> _Material provided_
-- -- --

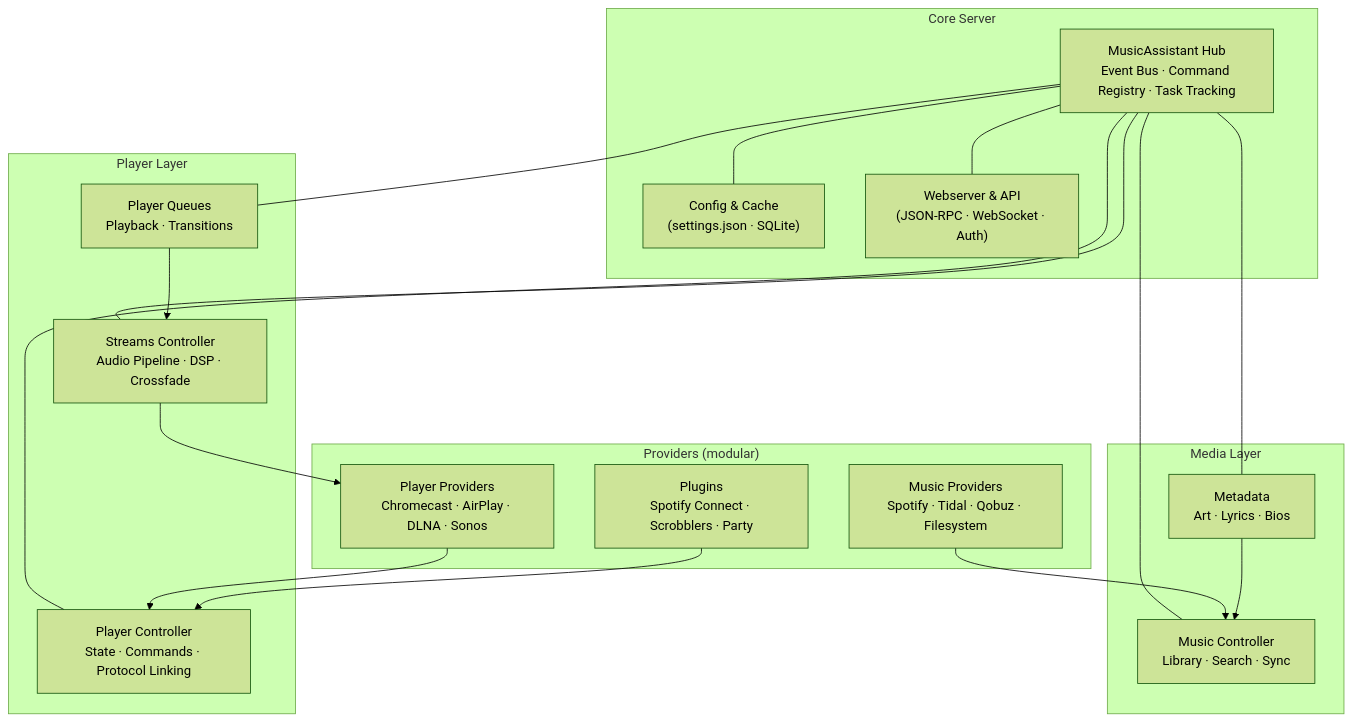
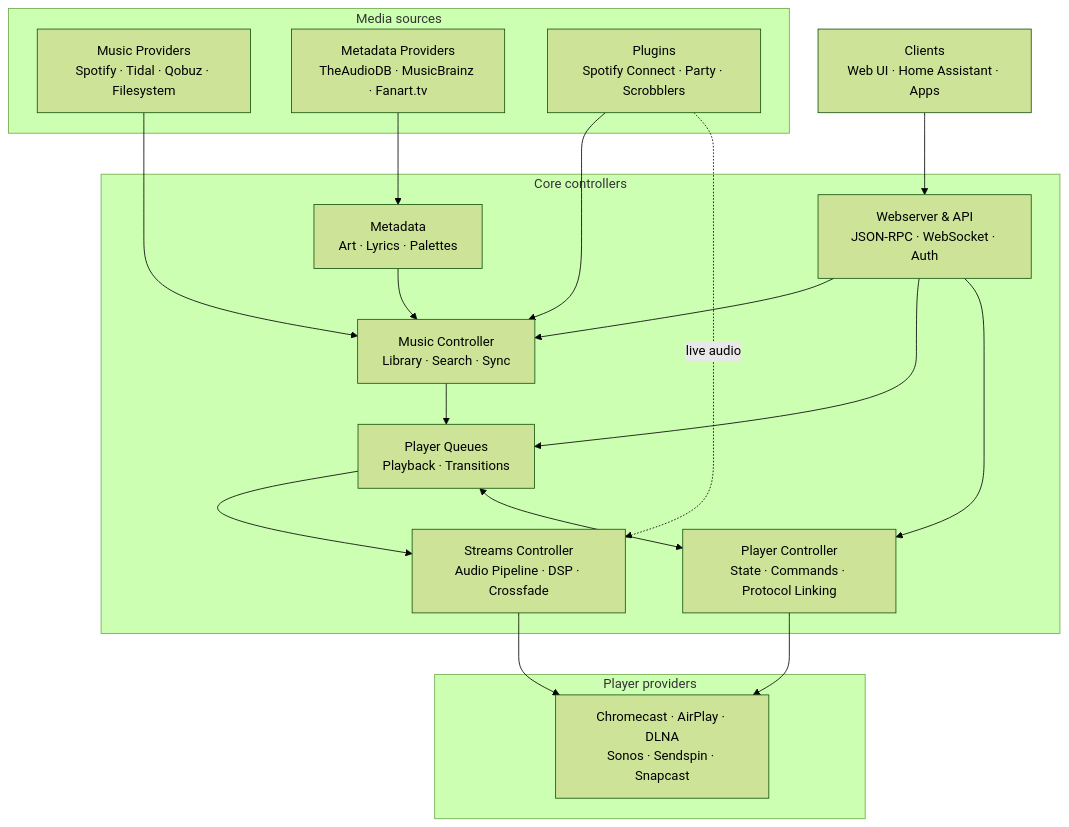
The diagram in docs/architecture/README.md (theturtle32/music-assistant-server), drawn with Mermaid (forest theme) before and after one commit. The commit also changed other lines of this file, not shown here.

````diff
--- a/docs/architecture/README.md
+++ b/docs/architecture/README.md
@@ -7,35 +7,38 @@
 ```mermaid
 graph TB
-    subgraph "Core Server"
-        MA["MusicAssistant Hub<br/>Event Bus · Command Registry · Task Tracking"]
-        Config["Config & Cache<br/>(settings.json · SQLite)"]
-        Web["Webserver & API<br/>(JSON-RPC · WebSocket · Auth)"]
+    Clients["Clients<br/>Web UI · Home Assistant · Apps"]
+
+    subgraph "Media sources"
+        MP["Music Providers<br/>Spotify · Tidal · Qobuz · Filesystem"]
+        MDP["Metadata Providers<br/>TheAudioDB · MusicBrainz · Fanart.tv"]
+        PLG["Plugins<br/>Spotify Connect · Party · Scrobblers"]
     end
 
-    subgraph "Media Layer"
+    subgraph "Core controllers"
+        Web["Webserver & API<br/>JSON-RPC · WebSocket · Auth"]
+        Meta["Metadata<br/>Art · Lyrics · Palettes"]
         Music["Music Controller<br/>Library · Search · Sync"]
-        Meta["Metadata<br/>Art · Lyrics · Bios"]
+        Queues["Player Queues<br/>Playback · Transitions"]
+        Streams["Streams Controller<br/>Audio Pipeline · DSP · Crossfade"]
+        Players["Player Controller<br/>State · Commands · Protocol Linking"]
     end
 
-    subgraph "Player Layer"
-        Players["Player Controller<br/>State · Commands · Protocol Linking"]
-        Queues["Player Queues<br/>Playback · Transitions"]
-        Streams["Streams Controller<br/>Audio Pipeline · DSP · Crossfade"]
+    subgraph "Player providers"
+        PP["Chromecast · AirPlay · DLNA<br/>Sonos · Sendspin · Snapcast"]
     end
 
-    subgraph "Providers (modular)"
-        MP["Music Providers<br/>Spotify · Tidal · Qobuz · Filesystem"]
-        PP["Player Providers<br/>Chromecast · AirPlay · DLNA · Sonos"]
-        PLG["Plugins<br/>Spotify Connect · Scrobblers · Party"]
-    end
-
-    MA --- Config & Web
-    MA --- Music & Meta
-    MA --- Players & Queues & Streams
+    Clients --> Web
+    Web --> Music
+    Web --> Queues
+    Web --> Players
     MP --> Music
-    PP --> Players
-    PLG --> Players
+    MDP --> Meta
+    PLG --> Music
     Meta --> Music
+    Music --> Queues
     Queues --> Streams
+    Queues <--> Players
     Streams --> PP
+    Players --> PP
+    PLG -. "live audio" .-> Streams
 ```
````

-- -- --

> _Work order_
Where a line in the material contains "Players", copy that line.

> _Result of this exercise_
+        Players["Player Controller<br/>State · Commands · Protocol Linking"]
-        Players["Player Controller<br/>State · Commands · Protocol Linking"]
-    MA --- Players & Queues & Streams
+    Web --> Players
-    PP --> Players
-    PLG --> Players
+    Queues <--> Players
+    Players --> PP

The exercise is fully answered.